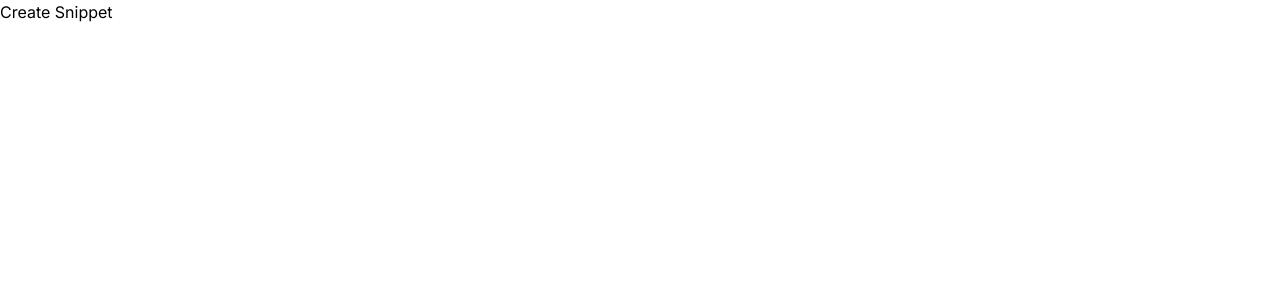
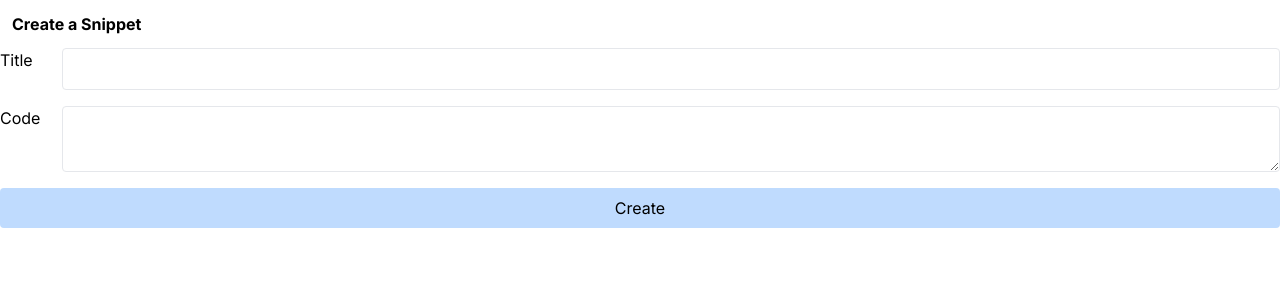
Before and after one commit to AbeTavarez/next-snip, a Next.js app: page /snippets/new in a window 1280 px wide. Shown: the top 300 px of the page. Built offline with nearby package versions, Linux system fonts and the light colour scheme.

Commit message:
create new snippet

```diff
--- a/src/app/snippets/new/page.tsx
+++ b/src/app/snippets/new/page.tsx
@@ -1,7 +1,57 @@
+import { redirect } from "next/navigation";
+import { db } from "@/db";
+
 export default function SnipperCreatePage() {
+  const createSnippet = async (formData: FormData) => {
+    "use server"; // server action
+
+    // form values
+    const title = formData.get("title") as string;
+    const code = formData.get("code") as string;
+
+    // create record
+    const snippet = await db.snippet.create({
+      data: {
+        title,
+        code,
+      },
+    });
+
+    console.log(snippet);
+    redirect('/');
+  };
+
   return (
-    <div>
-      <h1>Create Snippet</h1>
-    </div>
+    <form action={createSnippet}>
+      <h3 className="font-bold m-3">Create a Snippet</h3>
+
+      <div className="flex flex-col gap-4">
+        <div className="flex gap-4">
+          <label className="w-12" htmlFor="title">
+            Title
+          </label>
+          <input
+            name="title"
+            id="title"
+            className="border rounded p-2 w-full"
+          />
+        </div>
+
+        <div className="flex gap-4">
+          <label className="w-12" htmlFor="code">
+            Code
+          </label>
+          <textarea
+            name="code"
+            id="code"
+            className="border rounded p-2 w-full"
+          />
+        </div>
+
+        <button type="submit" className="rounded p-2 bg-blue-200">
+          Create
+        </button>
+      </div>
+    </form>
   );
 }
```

§ **TASK REQUIREMENTS**
Retype the listing above exactly, please. Pictures do not belong in the copy.

§ **FINISHED EXERCISE**
Before and after one commit to AbeTavarez/next-snip, a Next.js app: page /snippets/new in a window 1280 px wide. Shown: the top 300 px of the page. Built offline with nearby package versions, Linux system fonts and the light colour scheme.

Commit message:
create new snippet

```diff
--- a/src/app/snippets/new/page.tsx
+++ b/src/app/snippets/new/page.tsx
@@ -1,7 +1,57 @@
+import { redirect } from "next/navigation";
+import { db } from "@/db";
+
 export default function SnipperCreatePage() {
+  const createSnippet = async (formData: FormData) => {
+    "use server"; // server action
+
+    // form values
+    const title = formData.get("title") as string;
+    const code = formData.get("code") as string;
+
+    // create record
+    const snippet = await db.snippet.create({
+      data: {
+        title,
+        code,
+      },
+    });
+
+    console.log(snippet);
+    redirect('/');
+  };
+
   return (
-    <div>
-      <h1>Create Snippet</h1>
-    </div>
+    <form action={createSnippet}>
+      <h3 className="font-bold m-3">Create a Snippet</h3>
+
+      <div className="flex flex-col gap-4">
+        <div className="flex gap-4">
+          <label className="w-12" htmlFor="title">
+            Title
+          </label>
+          <input
+            name="title"
+            id="title"
+            className="border rounded p-2 w-full"
+          />
+        </div>
+
+        <div className="flex gap-4">
+          <label className="w-12" htmlFor="code">
+            Code
+          </label>
+          <textarea
+            name="code"
+            id="code"
+            className="border rounded p-2 w-full"
+          />
+        </div>
+
+        <button type="submit" className="rounded p-2 bg-blue-200">
+          Create
+        </button>
+      </div>
+    </form>
   );
 }
```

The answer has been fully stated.